__Try it__: In your copy, the records appear word for word and the pictures do not appear at all.

────────────────────────────────────────

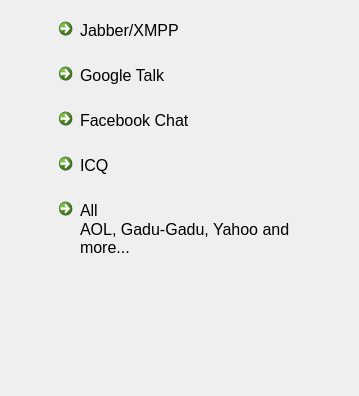
Above: src/KCMTelepathyAccounts/simple-profile-select-widget.ui from KDE/ktp-accounts-kcm before the change. Below: the same form after it.
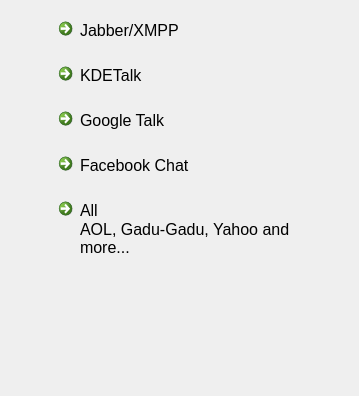
That is the form after the change. Icons and pictures are not drawn.

Commit message:
Replace ICQ button with KDETalk
Since David fixed the KDETalk plugin, and now registering a new account
works, it makes sense to "promote" it and add it in the first page.
I think ICQ is not that special compared to other accounts in the second
page, therefore it is replaced it with KDETalk.

The edit to the form file:
```diff
--- a/src/KCMTelepathyAccounts/simple-profile-select-widget.ui
+++ b/src/KCMTelepathyAccounts/simple-profile-select-widget.ui
@@ -66,6 +66,28 @@
        </property>
       </widget>
      </item>
+     <item>
+      <widget class="QCommandLinkButton" name="buttonKDETalk">
+       <property name="sizePolicy">
+        <sizepolicy hsizetype="Expanding" vsizetype="Minimum">
+         <horstretch>0</horstretch>
+         <verstretch>0</verstretch>
+        </sizepolicy>
+       </property>
+       <property name="text">
+        <string>KDETalk</string>
+       </property>
+       <property name="icon">
+        <iconset theme="kde"/>
+       </property>
+       <property name="iconSize">
+        <size>
+         <width>32</width>
+         <height>32</height>
+        </size>
+       </property>
+      </widget>
+     </item>
      <item>
       <widget class="QCommandLinkButton" name="buttonGTalk">
        <property name="sizePolicy">
@@ -114,30 +136,6 @@
        </property>
       </widget>
      </item>
-     <item>
-      <widget class="QCommandLinkButton" name="buttonIcq">
-       <property name="sizePolicy">
-        <sizepolicy hsizetype="Expanding" vsizetype="Minimum">
-         <horstretch>0</horstretch>
-         <verstretch>0</verstretch>
-        </sizepolicy>
-       </property>
-       <property name="text">
-        <string>ICQ</string>
-       </property>
-       <property name="icon">
-        <iconset theme="im-icq">
-         <normaloff/>
-        </iconset>
-       </property>
-       <property name="iconSize">
-        <size>
-         <width>32</width>
-         <height>32</height>
-        </size>
-       </property>
-      </widget>
-     </item>
      <item>
       <widget class="QCommandLinkButton" name="buttonOthers">
        <property name="sizePolicy">
```
The commit also changes 1 other file.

────────────────────────────────────────

__Completed exercise__:
Above: src/KCMTelepathyAccounts/simple-profile-select-widget.ui from KDE/ktp-accounts-kcm before the change. Below: the same form after it.
That is the form after the change. Icons and pictures are not drawn.

Commit message:
Replace ICQ button with KDETalk
Since David fixed the KDETalk plugin, and now registering a new account
works, it makes sense to "promote" it and add it in the first page.
I think ICQ is not that special compared to other accounts in the second
page, therefore it is replaced it with KDETalk.

The edit to the form file:
```diff
--- a/src/KCMTelepathyAccounts/simple-profile-select-widget.ui
+++ b/src/KCMTelepathyAccounts/simple-profile-select-widget.ui
@@ -66,6 +66,28 @@
        </property>
       </widget>
      </item>
+     <item>
+      <widget class="QCommandLinkButton" name="buttonKDETalk">
+       <property name="sizePolicy">
+        <sizepolicy hsizetype="Expanding" vsizetype="Minimum">
+         <horstretch>0</horstretch>
+         <verstretch>0</verstretch>
+        </sizepolicy>
+       </property>
+       <property name="text">
+        <string>KDETalk</string>
+       </property>
+       <property name="icon">
+        <iconset theme="kde"/>
+       </property>
+       <property name="iconSize">
+        <size>
+         <width>32</width>
+         <height>32</height>
+        </size>
+       </property>
+      </widget>
+     </item>
      <item>
       <widget class="QCommandLinkButton" name="buttonGTalk">
        <property name="sizePolicy">
@@ -114,30 +136,6 @@
        </property>
       </widget>
      </item>
-     <item>
-      <widget class="QCommandLinkButton" name="buttonIcq">
-       <property name="sizePolicy">
-        <sizepolicy hsizetype="Expanding" vsizetype="Minimum">
-         <horstretch>0</horstretch>
-         <verstretch>0</verstretch>
-        </sizepolicy>
-       </property>
-       <property name="text">
-        <string>ICQ</string>
-       </property>
-       <property name="icon">
-        <iconset theme="im-icq">
-         <normaloff/>
-        </iconset>
-       </property>
-       <property name="iconSize">
-        <size>
-         <width>32</width>
-         <height>32</height>
-        </size>
-       </property>
-      </widget>
-     </item>
      <item>
       <widget class="QCommandLinkButton" name="buttonOthers">
        <property name="sizePolicy">
```
The commit also changes 1 other file.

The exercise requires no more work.